Hyatt Hidden Lakes Reserve
5301 N Maple Grove Rd
Hyatt Hidden Lakes Reserve is the site of an
innovative stormwater treatment project featuring sand filters,
storm water piping, porous pavement parking lots, a restroom, an
access bridge, pathways, educational kiosks and other associated
Located at the intersection of Maple Grove and
McMillan roads, Hyatt is a haven for birds, animals and people.
A former gravel pit, the 54-acre site consists of a 28-acre
wetland surrounded by undeveloped land - making it a significant
pocket of wildlife habitat in the midst of established residential
neighborhoods on the West Bench. An adjacent 10-acre parcel has
been purchased from the Meridian School District by the Ada County
Highway District with the expectation that it will be managed by
the City of Boise.
With construction completed, new rules will be enforced November
15th, 2012 to protect prime wildlife habitat in the reserve.
- To protect wildlife, please observe them from a distance.
- Dogs and bicycles prohibited.
- Fishing, boating, swimming and wading are prohibited.
The rules are outlined in a management plan
created in 2000 with input from hundreds of neighbors,
officials and agencies.
In December 2008, the City of Boise's Public Works
Department received a $1.3 million EPA grant to create an innovative stormwater
treatment pilot project at the site. Since then, Public Works
staff members have been gathering water quality data and developing
a plan for treating urban stormwater runoff and re-using the
treated stormwater in the existing wetland and wildlife
The project demonstrates appropriate methods for decentralized
stormwater treatment using sand filtration technology in addition
to construction of vehicle parking with porous materials that mimic
natural hydrologic conditions.
For more information about the project, please contact Jim
Wyllie, Boise Public Works, via email or phone at
This location provides opportunities to see birds and other
If you are interested in learning more about birding in Idaho
and the Idaho Birding Trail, see http://fishandgame.idaho.gov/ifwis/ibt/
Park Ambassador Program
Park Ambassadors serve liaisons between park users and the Boise
Parks & Recreation Department (BPR). They report maintenance
needs, promote proper use of the park, and share information with

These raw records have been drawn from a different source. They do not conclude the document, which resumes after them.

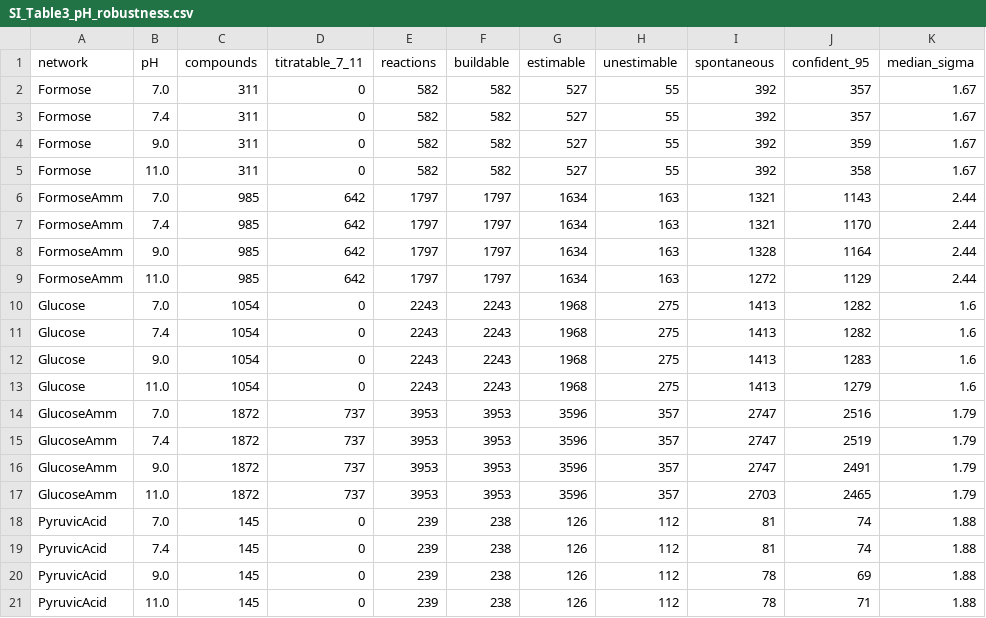
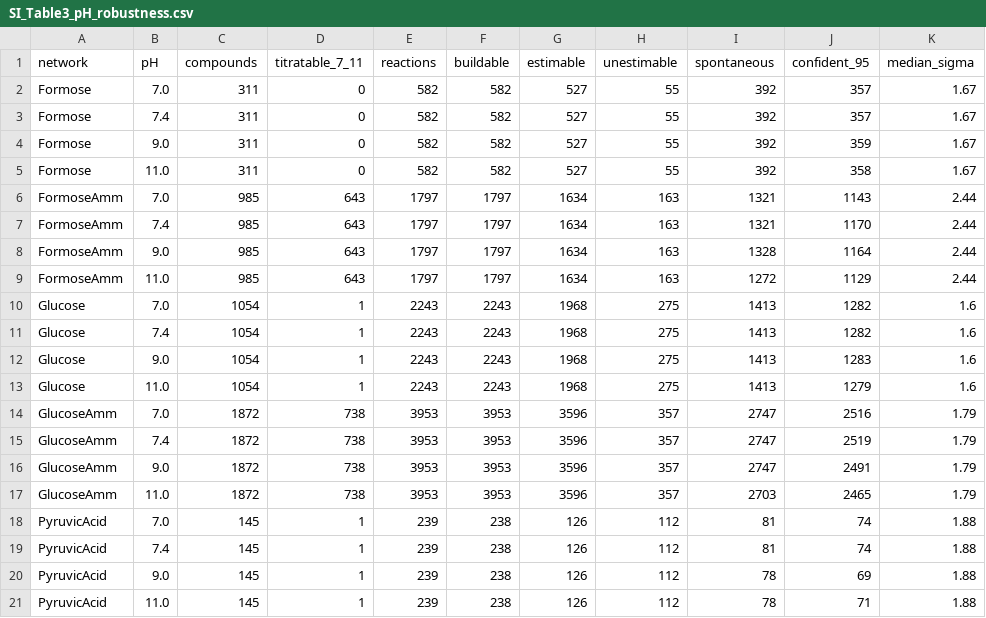
Before and after one commit to Reaction-Space-Explorer/nucleoside-analogues, a CSV file: ProcessedData/SI/SI_Table3_pH_robustness.csv, drawn as a sheet; only a part is shown; the diff names each change by its address in the sheet, - before the commit and + after, or states it on an @@ line.

Commit message:
Correct the titratable count and three stale README claims
SI_Table3's titratable_7_11 column was written before the carbonic acid
constants were added to pka.py, so it missed CO2 in four of the five
networks (FormoseAmm 642->643, GlucoseAmm 737->738, Glucose 0->1,
PyruvicAcid 0->1). Compound counts and every energy are unaffected: CO2 comes
from the eQuilibrator cache, so specified_pkas never applies to it, and
PyruvicAcid recomputes bit-identically. tests/test_pka.py now recomputes the
column so it cannot drift again.

README said Glucose and Pyruvic acid contain no titratable group and are
pH-independent. Both contain CO2, and 11 PyruvicAcid reactions change
classification by pH 11. It also said "86% and 57% of compounds carry amines";
that is the fraction that titrates between pH 7 and 11, over the whole network
rather than the generation-3 subset, where it is 65% and 39%.

"Free energies carry no uncertainty" has been false since the thermo module
landed. Replaced with the limit that actually bites: 9-12% of reactions per
network, and 47% in Pyruvic acid, have no estimate at all.

dimorphite-dl is now a dev dependency and the cross-check is a test. It agrees
on every organic species; CO2 is a documented divergence, since dimorphite
treats O=C=O as neutral CO2 without hydration.

```diff
--- a/ProcessedData/SI/SI_Table3_pH_robustness.csv
+++ b/ProcessedData/SI/SI_Table3_pH_robustness.csv
-D6:D9 (titratable_7_11): 642
+D6:D9 (titratable_7_11): 643
-D10:D13 (titratable_7_11): 0
+D10:D13 (titratable_7_11): 1
-D14:D17 (titratable_7_11): 737
+D14:D17 (titratable_7_11): 738
-D18:D21 (titratable_7_11): 0
+D18:D21 (titratable_7_11): 1
```
Also changed, not shown: 5 other files.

park users. In addition, they may share their unique hobbies and
skills through special tours and programs. Park Ambassadors commit
to visiting their park regularly for one year. All Ambassadors must
pass a criminal history background check and attend an orientation
prior to being accepted into the program.
If you are interested in applying for the Park Ambassador
program, go to http://bit.ly/bprvolunteers.
HaBATaT by Boise Artist Mark Baltes is a
public art sculpture and bat habitat commissioned specifically for
the Hyatt Wetlands. It is a large steel sculpture inspired by a
folded paper origami bat positioned in flight. Sculpture
measures 10'6 across, 47" high. The sculpture is
elevated 13 feet above the ground on a single steel support
orienting its center of gravity for optimum stability. It extends
17' above grade at its highest point, and is 10' to the ground at
its lowest hanging point. Incorporated within the sculpture is
cavity containing a multi-chamber roosting structure for indigenous
little brown and big brown bats.
Restrooms are now closed and park drinking fountains are turned off for the winter.
For a list of restrooms and portable restrooms that are available year around in parks and the reserves, click here.
Maps created for the city's Walk 150
project provide distances for walking paths in 17 parks throughout
the city. Check out the mileage for Places to Walk in this park at:
A Master Plan is
a concept drawing illustrating recreation facilities and landscape
features planned for a park site. It does not necessarily
represent what amenities are currently in a park.